The police are able to use these administrative alternatives to formal charges under the Criminal Code by serving paperwork on the driver and by providing a fill in the blank report to the Superintendent of Motor Vehicles. Unless the driver takes steps to challenge the the driving prohibition by filing the appropriate paper work with the Superintendent Motor Vehicles within 7 days of receipt of the documentation from the police, the driver is prohibited from driving for 90 days.

The difference between an IRP and an ADP is that as their names suggest an IRP is an immediate driving prohibition whereas the ADP starts 21 days following the service of the formal Notice of Driving Prohibition. In both cases you only have 7 days to challenge the 90 day prohibition.

There are only certain ways set out in the legislation to challenge these administrative prohibitions. If you wish to challenge these prohibitions a non refundable fee is charged by the Superintendent of Motor Vehicles to register your challenge and give you a copy of your report (the disclosure).

You can request to contest your prohibition by way of a written submission or an oral hearing. If the oral hearing is requested it is by phone. The adjudication is done by an employee of the Department of Motor Vehicles (not a judge or other independent official). I describe the process to clients that these reviews are like appearing in a “Kangaroo court”. The statistics which are available on the ICBC/Motor Vehicle web site shows that about 84% of the reviews are dismissed.

If you are given an ADP or IRP you should call us immediately as something must be done within 7 days or your right to challenge the process is over. It is always my recommendation to request an oral hearing, pay the administrative fee and you will the disclosure prepared by the police to support the prohibition. No lawyer can properly advice you on your chance of success without first getting a copy of the report filed by the Police.

Once a decision is made by the adjudicator there are no appeals provided by the legislation, but there is a process of applying for a Judicial Review to the BC Supreme Court. The decision not to provide an appeal route was a deliberate decision by the Provincial Legislature. Judicial Review of an unsuccessful challenge of an IRP or ADP is a very expensive legal undertaking. There is no guarantee if Judicial Review occurs that you will be able to get your drivers licence back while going through that process. An interlocutory (interim) application to get your licence back to a Supreme Court Judge in Chambers in required and an affidavit is required to confirm that you will suffer irreparable harm if you do not get your licence back in the mean time while your Judicial review is waiting to be heard.

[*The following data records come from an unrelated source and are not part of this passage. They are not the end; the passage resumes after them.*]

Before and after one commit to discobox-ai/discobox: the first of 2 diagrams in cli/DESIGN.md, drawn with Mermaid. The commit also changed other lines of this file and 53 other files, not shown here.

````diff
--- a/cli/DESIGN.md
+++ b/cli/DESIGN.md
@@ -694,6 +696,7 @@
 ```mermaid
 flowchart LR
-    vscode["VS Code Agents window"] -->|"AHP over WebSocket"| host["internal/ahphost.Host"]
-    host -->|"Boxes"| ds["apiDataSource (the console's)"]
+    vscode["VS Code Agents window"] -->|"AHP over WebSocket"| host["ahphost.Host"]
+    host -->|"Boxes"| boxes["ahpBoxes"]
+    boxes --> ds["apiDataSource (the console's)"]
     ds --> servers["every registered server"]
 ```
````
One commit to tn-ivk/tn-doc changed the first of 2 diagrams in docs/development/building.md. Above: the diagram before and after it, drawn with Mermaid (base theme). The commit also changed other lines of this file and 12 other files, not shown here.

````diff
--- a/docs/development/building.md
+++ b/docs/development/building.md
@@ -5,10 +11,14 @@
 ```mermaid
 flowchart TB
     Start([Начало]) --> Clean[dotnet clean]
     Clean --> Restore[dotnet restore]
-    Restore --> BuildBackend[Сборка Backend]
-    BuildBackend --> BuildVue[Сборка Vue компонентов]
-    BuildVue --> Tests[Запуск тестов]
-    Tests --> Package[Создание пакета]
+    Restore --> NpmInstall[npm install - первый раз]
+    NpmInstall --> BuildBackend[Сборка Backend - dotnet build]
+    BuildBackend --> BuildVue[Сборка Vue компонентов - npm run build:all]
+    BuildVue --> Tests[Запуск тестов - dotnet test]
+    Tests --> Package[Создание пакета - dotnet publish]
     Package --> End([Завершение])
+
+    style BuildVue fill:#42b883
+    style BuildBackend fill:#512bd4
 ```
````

A challenge of an IRP or ADP starts with a careful review of the report prepared by the Police. You have to make a decision as a rational consumer of legal services if the legal costs and disbursements of the challenge makes sense to you. In addition, if you decide to conduct a Judicial Review it is considered a civil case and if you loose, the costs of the Respondent could be ordered to be paid by you. A lawyer in a civil case such as this is duty bound to warn you of the possibility of paying court costs if you loose your Judicial Review.

If you do not challenge IRP or ADP and win the Superintendent will require that you pay and complete a Driver Improvement Course and then you will not be able to drive for one year a vehicle except one in which you have placed an intoxillizer. The intoxillizer has to be installed in your car and checked regularly to see if there are any fails. All of this takes time and money. Both programs cost in excess of $3,000.00.

If you receive one of these prohibitions contact a lawyer immediately and then inform yourself of your options. The best advice I can give is not to have a drink and drive. I acknowledge that advice may be a little late if you are reading this. Peter Firestone